_PROBLEM DETAILS_. In the records that follow, locate every line with "changed" and extract it.

=== DATASET ENTRIES ===

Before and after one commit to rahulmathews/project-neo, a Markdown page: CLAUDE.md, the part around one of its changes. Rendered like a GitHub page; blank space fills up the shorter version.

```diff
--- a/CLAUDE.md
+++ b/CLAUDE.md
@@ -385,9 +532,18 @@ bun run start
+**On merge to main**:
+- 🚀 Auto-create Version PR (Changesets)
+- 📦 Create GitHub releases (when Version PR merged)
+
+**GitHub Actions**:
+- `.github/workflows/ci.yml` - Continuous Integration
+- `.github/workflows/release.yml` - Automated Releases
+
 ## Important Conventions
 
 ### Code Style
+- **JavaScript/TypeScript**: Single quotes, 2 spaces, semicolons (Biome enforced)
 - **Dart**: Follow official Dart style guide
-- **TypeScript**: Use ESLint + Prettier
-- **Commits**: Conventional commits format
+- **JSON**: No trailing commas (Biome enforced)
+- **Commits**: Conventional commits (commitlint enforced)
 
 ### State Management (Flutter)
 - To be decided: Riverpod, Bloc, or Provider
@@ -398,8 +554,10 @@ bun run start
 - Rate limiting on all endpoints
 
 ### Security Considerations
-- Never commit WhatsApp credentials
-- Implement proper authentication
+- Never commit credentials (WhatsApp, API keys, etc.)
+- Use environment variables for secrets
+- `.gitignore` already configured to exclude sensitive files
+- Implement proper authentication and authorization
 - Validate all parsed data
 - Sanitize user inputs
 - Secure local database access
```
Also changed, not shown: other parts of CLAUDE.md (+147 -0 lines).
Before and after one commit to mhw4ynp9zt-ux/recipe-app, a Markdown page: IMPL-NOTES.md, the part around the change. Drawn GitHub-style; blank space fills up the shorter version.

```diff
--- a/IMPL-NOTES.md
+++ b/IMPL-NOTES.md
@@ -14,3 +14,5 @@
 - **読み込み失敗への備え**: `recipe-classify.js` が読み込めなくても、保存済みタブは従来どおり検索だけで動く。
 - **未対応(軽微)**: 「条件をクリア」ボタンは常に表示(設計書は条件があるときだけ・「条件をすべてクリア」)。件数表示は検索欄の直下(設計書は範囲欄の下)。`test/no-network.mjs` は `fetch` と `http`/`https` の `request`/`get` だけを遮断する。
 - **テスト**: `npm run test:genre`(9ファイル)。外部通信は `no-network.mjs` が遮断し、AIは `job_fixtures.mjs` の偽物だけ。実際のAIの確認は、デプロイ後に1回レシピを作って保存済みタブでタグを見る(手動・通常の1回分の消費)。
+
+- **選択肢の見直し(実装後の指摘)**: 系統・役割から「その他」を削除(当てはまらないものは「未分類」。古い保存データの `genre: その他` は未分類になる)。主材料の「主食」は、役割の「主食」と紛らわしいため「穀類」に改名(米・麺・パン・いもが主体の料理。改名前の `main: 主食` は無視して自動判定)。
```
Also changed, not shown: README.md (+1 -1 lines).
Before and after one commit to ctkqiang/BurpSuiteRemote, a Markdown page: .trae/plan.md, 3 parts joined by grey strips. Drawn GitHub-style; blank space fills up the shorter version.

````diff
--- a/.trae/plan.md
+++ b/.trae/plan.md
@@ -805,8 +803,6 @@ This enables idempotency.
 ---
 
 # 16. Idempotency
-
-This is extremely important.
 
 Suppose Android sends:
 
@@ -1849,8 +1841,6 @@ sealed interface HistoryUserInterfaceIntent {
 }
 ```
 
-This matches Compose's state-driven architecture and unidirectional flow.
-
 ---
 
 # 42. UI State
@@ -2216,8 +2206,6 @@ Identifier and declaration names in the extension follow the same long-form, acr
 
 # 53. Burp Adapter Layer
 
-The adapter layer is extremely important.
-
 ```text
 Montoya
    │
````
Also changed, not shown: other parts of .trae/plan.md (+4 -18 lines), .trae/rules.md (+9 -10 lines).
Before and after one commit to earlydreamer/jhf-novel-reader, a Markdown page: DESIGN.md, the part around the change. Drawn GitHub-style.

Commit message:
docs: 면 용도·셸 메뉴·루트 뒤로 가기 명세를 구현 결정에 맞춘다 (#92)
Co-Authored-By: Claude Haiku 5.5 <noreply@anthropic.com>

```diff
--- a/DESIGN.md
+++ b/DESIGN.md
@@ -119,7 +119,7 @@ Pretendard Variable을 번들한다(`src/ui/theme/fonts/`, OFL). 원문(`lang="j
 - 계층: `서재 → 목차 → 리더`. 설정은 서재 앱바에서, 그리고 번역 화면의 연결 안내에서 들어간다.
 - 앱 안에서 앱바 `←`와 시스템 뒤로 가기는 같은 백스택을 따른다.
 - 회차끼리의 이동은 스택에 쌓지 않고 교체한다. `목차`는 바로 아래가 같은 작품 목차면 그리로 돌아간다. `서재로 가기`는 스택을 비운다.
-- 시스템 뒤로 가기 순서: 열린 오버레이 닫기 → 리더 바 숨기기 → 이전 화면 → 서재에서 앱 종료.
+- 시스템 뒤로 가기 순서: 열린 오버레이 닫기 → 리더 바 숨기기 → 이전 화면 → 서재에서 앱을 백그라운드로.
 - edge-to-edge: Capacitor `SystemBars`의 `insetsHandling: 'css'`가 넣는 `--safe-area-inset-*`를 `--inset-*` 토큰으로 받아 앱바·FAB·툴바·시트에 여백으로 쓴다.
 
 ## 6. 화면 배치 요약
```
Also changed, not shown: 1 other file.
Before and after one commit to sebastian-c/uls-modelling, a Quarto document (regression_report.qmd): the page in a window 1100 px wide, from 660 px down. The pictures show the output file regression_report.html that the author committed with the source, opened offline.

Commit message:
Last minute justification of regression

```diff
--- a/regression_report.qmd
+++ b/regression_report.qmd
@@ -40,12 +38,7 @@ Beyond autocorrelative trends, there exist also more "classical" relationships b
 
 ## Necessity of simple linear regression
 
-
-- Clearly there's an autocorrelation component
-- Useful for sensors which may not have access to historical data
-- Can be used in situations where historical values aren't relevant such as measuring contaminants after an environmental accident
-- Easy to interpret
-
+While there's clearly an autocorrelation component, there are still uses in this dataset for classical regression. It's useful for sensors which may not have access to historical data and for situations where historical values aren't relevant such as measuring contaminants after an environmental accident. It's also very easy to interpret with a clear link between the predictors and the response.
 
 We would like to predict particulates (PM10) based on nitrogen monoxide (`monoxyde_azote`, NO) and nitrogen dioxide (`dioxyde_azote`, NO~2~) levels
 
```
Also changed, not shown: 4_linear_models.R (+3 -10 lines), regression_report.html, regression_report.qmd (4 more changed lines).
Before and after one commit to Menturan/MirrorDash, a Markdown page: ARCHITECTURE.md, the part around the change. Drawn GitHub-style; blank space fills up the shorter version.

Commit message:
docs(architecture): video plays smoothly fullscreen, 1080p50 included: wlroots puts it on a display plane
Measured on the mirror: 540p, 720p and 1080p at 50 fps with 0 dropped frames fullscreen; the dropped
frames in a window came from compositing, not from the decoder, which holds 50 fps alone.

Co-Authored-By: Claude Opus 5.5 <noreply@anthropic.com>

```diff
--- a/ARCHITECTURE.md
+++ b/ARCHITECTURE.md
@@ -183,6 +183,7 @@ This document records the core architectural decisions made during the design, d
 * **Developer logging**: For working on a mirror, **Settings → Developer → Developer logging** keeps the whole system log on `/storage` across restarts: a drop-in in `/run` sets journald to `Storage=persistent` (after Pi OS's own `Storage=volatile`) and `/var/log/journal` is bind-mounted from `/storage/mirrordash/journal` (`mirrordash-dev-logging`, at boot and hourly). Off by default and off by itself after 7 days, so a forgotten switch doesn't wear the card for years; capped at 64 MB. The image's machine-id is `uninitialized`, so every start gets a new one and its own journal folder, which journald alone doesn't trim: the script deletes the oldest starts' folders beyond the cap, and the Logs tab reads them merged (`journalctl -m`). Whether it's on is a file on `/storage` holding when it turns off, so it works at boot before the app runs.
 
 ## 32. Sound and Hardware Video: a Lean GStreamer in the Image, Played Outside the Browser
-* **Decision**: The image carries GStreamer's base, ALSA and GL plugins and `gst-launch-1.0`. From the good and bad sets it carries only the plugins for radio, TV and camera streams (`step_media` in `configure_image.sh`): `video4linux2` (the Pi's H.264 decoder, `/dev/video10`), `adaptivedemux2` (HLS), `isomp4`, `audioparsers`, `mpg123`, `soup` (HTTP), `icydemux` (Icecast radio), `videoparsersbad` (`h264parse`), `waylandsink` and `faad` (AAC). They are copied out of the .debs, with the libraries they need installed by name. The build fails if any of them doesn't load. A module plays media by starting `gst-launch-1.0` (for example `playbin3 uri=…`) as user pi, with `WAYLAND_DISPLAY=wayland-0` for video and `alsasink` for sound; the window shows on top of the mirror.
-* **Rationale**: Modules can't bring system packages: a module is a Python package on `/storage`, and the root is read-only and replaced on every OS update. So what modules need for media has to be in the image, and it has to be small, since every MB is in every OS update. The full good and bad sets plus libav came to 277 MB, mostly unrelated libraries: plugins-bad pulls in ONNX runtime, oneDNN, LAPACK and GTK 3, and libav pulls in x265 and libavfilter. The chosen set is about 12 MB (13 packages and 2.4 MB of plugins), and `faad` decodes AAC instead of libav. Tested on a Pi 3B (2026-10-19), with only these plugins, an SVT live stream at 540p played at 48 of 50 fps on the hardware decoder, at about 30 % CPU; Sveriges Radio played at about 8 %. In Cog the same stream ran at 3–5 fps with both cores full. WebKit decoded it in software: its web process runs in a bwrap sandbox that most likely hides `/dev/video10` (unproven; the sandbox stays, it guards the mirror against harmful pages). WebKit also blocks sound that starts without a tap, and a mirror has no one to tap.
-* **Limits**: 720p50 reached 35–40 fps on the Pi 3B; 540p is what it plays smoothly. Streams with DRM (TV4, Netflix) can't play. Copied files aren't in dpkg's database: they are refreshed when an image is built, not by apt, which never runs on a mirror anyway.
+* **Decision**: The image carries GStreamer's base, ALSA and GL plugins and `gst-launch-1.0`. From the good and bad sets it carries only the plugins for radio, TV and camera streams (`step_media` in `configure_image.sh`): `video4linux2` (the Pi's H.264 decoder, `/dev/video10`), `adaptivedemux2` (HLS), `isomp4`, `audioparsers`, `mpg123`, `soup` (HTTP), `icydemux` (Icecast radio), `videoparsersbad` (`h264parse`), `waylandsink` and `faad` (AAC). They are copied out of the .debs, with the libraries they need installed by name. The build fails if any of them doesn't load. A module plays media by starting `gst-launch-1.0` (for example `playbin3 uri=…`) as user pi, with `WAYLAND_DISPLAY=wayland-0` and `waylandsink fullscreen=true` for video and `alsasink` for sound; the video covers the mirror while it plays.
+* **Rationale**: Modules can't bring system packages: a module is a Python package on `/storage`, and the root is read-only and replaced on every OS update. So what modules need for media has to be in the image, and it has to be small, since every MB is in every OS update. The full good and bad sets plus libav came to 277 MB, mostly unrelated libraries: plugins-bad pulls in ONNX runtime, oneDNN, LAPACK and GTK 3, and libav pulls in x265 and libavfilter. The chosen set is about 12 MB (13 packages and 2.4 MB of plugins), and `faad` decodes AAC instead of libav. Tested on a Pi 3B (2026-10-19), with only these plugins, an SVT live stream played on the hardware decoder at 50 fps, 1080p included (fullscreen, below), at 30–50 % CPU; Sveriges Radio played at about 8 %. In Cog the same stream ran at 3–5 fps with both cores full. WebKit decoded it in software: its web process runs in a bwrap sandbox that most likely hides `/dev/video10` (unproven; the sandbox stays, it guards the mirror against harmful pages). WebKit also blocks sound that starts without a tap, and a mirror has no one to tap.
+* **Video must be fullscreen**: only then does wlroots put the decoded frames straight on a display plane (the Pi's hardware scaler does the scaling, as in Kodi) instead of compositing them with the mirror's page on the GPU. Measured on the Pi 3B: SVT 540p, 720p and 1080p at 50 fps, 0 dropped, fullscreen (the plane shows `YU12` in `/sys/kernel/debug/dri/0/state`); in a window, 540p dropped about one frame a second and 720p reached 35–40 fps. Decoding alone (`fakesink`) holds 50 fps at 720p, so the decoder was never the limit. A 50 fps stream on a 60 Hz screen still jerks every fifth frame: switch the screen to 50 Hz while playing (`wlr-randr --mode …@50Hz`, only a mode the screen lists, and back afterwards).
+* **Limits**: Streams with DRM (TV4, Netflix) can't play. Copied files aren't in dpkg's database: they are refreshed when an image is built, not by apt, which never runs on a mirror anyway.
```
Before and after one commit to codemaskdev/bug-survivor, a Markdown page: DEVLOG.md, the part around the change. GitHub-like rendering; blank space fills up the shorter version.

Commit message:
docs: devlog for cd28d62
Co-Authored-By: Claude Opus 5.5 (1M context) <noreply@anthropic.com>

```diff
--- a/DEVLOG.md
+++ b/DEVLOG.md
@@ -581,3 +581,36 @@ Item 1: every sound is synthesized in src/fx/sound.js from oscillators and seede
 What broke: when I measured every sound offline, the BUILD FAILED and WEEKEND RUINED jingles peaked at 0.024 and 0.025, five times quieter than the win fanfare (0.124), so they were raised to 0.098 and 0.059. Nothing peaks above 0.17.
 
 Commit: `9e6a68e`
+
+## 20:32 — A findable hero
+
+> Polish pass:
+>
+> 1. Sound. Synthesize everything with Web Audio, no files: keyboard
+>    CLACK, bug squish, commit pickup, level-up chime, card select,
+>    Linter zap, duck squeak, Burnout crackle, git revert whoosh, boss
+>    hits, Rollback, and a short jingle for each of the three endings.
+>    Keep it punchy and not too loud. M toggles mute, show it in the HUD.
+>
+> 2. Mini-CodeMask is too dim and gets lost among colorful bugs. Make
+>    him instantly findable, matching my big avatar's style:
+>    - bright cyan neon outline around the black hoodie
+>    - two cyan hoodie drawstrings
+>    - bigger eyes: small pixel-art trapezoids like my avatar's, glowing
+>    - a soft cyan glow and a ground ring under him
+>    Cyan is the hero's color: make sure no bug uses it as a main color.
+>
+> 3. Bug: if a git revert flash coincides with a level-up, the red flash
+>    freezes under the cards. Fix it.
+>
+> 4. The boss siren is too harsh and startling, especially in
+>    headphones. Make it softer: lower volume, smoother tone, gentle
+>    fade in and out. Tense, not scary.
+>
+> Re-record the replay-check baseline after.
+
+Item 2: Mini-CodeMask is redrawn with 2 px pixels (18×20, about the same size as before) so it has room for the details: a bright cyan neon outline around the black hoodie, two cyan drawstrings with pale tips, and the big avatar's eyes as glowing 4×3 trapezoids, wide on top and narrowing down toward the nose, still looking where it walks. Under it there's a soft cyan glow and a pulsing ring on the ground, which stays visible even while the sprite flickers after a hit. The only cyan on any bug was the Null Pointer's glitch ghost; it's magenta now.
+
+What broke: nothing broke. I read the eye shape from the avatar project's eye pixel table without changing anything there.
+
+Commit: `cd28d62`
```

===

_TASK RESULT_.
Also changed, not shown: other parts of CLAUDE.md (+147 -0 lines).
Also changed, not shown: README.md (+1 -1 lines).
Also changed, not shown: other parts of .trae/plan.md (+4 -18 lines), .trae/rules.md (+9 -10 lines).
Also changed, not shown: 1 other file.
Also changed, not shown: 4_linear_models.R (+3 -10 lines), regression_report.html, regression_report.qmd (4 more changed lines).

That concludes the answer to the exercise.